Ludomusicology – the study of video game music – is a very youthful area of academia, with very few universities (Liverpool included) leading the way with such a curious topic. The first thing that struck me was the geographical diversity of those attending, some had come as far as Australia and the United States to present their papers. We also had video calls from others, including keynote speaker Mark Grimshaw, that rounded off the conference’s technological and innovative focal point.
Papers were presented on a array of topics, covering all sorts of games from Pong and the earliest 8 bit incantations, to more recent titles like Deus Ex: Human Revolution. Games and game music were approached with all sorts of methods – the role of storytelling, sexuality, authenticity and exoticism.

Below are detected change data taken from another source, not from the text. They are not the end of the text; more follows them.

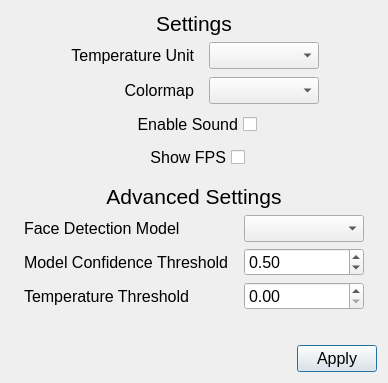
The window that qtgui/ui/SettingsDialog.ui (dev-chip/fever-monitor) describes before a commit, drawn with Qt 5.
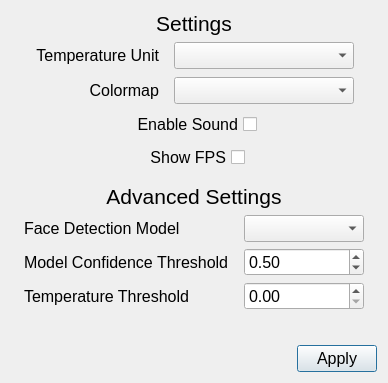
The same window after the commit.

Commit message: Sprint 4: Developing backend settings features.

The edit to the form file:
```diff
--- a/qtgui/ui/SettingsDialog.ui
+++ b/qtgui/ui/SettingsDialog.ui
@@ -94,13 +94,13 @@
          </property>
          <property name="minimumSize">
           <size>
-           <width>110</width>
+           <width>180</width>
            <height>0</height>
           </size>
          </property>
          <property name="maximumSize">
           <size>
-           <width>80</width>
+           <width>180</width>
            <height>16777215</height>
           </size>
          </property>
@@ -121,13 +121,13 @@
          </property>
          <property name="minimumSize">
           <size>
-           <width>110</width>
+           <width>180</width>
            <height>0</height>
           </size>
          </property>
          <property name="maximumSize">
           <size>
-           <width>80</width>
+           <width>180</width>
            <height>16777215</height>
           </size>
          </property>
```
The commit also changes 6 other files.
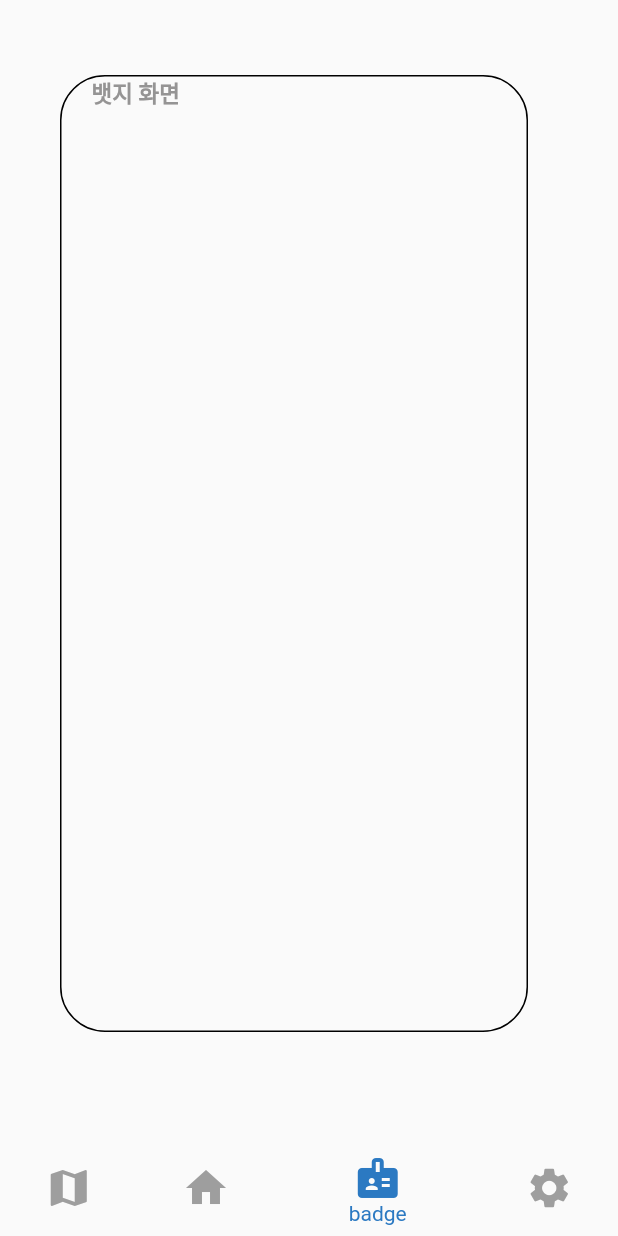
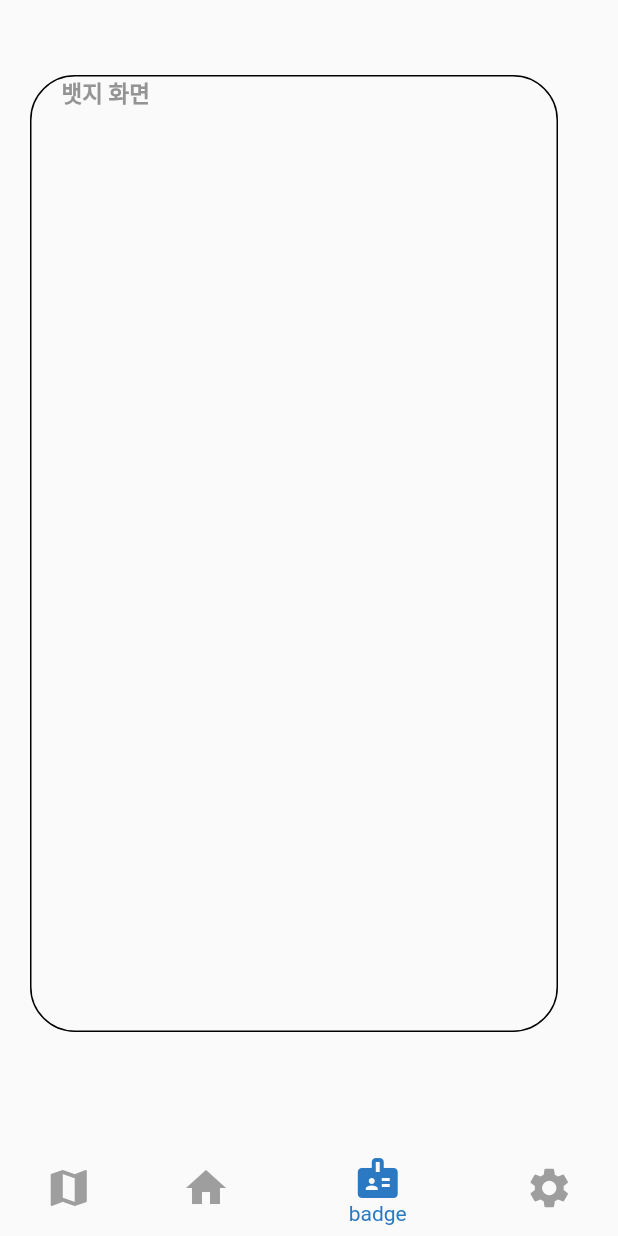
Before and after one commit to dmchoi02/transfer_subway, a Flutter app: the screen it shows after launch, item 3 of the bottom bar chosen, on a phone screen of 412 x 824 dp. Run offline on Flutter 3.47's test engine with Material 2 defaults, Android fonts, the phone set to English and light mode, and no system bars; Roboto replaces fonts that are missing (Font).

Commit message:
width size change, padding size change

```diff
--- a/transfer_subway/lib/Badges.dart
+++ b/transfer_subway/lib/Badges.dart
@@ -17,8 +17,8 @@ class _BadgesPageState extends State<BadgesPage> {
         padding: EdgeInsets.only(
           top: 50.0, // 위 패딩
           bottom: 30.0, // 아래 패딩
-          left: 40.0, // 왼쪽 패딩
-          right: 40.0, // 오른쪽 패딩
+          left: 20.0, // 왼쪽 패딩
+          right: 20.0, // 오른쪽 패딩
         ),
         child: Column(
           children: [
@@ -27,7 +27,7 @@ class _BadgesPageState extends State<BadgesPage> {
                 left: 20.0, // 왼쪽 패딩
                 right: 20.0,
               ),
-              width: 312.0,
+              width: 352.0,
               height: 638,
               decoration: BoxDecoration(
                 borderRadius: BorderRadius.only(
--- a/transfer_subway/lib/Game.dart
+++ b/transfer_subway/lib/Game.dart
@@ -16,8 +16,8 @@ class _GamePageState extends State<GamePage> {
         padding: EdgeInsets.only(
           top: 50.0, // 위 패딩
           bottom: 30.0, // 아래 패딩
-          left: 40.0, // 왼쪽 패딩
-          right: 40.0, // 오른쪽 패딩
+          left: 20.0, // 왼쪽 패딩
+          right: 20.0, // 오른쪽 패딩
         ),
         child: Column(
           children: [
@@ -26,7 +26,7 @@ class _GamePageState extends State<GamePage> {
                 left: 20.0, // 왼쪽 패딩
                 right: 20.0,
               ),
-              width: 312.0,
+              width: 352.0,
               height: 638,
               decoration: BoxDecoration(
                 borderRadius: BorderRadius.only(
--- a/transfer_subway/lib/MyWidget.dart
+++ b/transfer_subway/lib/MyWidget.dart
@@ -6,7 +6,7 @@ Widget offPathView = Container(
     left: 20.0, // 왼쪽 패딩
     right: 20.0,
   ),
-  width: 312.0,
+  width: 352.0,
   height: 108.0,
   child: Row(
     mainAxisAlignment: MainAxisAlignment.center, // 수직 가운데 정렬
--- a/transfer_subway/lib/Settings.dart
+++ b/transfer_subway/lib/Settings.dart
@@ -17,8 +17,8 @@ class _SettingsPageState extends State<SettingsPage> {
         padding: EdgeInsets.only(
           top: 50.0, // 위 패딩
           bottom: 30.0, // 아래 패딩
-          left: 40.0, // 왼쪽 패딩
-          right: 40.0, // 오른쪽 패딩
+          left: 20.0, // 왼쪽 패딩
+          right: 20.0, // 오른쪽 패딩
         ),
         child: Column(
           children: [
@@ -27,7 +27,7 @@ class _SettingsPageState extends State<SettingsPage> {
                 left: 20.0, // 왼쪽 패딩
                 right: 20.0,
               ),
-              width: 312.0,
+              width: 352.0,
               height: 638,
               decoration: BoxDecoration(
                 borderRadius: BorderRadius.only(
--- a/transfer_subway/lib/SubwayMap.dart
+++ b/transfer_subway/lib/SubwayMap.dart
@@ -17,8 +17,8 @@ class _SubwayMapPageState extends State<SubwayMapPage> {
         padding: EdgeInsets.only(
           top: 50.0, // 위 패딩
           bottom: 30.0, // 아래 패딩
-          left: 40.0, // 왼쪽 패딩
-          right: 40.0, // 오른쪽 패딩
+          left: 20.0, // 왼쪽 패딩
+          right: 20.0, // 오른쪽 패딩
         ),
         child: Column(
           children: [
@@ -27,7 +27,7 @@ class _SubwayMapPageState extends State<SubwayMapPage> {
                 left: 20.0, // 왼쪽 패딩
                 right: 20.0,
               ),
-              width: 312.0,
+              width: 352.0,
               height: 638,
               decoration: BoxDecoration(
                 borderRadius: BorderRadius.only(
--- a/transfer_subway/lib/main.dart
+++ b/transfer_subway/lib/main.dart
@@ -2,8 +2,8 @@
 import 'imports.dart';
 
 // 화면의 사이즈는 392x783 고정 (기존 figma 디자인 360 x 800이라서 코딩시 조절이 필요함)
-// 가로 여백은 40, 여백 사이 컨테이너는 312로 고정
-// 세로 여백은 위50, 아래30 그대로하고 맨아래 컨테이너만 17 줄이기(자세한건 main.dart 컨테이너 사이즈 보면서 확인)
+// size는 조정하지 마세용 (추후에 디자인 수정 예정)
+//
 // 안드로이드 에뮬레이터 실행시 1080x2240 5.6인치로 설정
 // 변수 이름은 상수를 제외하고 모두 낙타 표기법(Camel Case) 사용 ex. printImage, printAll
 
@@ -63,8 +63,8 @@ class _MyAppState extends State<MyApp> {
           padding: EdgeInsets.only(
             top: 50.0, // 위 패딩
             bottom: 30.0, // 아래 패딩
-            left: 40.0, // 왼쪽 패딩
-            right: 40.0, // 오른쪽 패딩
+            left: 20.0, // 왼쪽 패딩
+            right: 20.0, // 오른쪽 패딩
           ),
           child: Column(
             children: [
@@ -79,7 +79,7 @@ class _MyAppState extends State<MyApp> {
                     left: 20.0,
                     right: 20.0,
                   ),
-                  width: 312.0, // 가로 길이
+                  width: 352.0, // 가로 길이
                   height: 50.0, // 세로 길이
 
                   // 박스 스타일 설정
@@ -126,7 +126,7 @@ class _MyAppState extends State<MyApp> {
                   left: 20.0,
                   right: 20.0,
                 ),
-                width: 312.0,
+                width: 352.0,
                 height: 108.0,
                 decoration: BoxDecoration(
                   border: Border.all(color: Colors.black),
@@ -162,7 +162,7 @@ class _MyAppState extends State<MyApp> {
 
               // 3번째 박스
               Container(
-                width: 312.0,
+                width: 352.0,
                 height: 460.0,
                 decoration: BoxDecoration(
                   borderRadius: BorderRadius.only(
```
Also changed, not shown: transfer_subway/lib/PathSet.dart (+5 -5 lines).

I was also very grateful to speak to composer Stephen Baysted (Shift 2, The Walking Dead: Assault) about the nature of the industry and the challenges that composers regularly face.
I short, it was exciting to see these kinds of meetings and discussions happening – knowing that video game music is finally undergoing the inspection and appreciation that has been long overlooked and overdue. If you want to learn more about ludomusicology, or are interested in attending one of these conferences, a great place to start would be http://www.ludomusicology.org/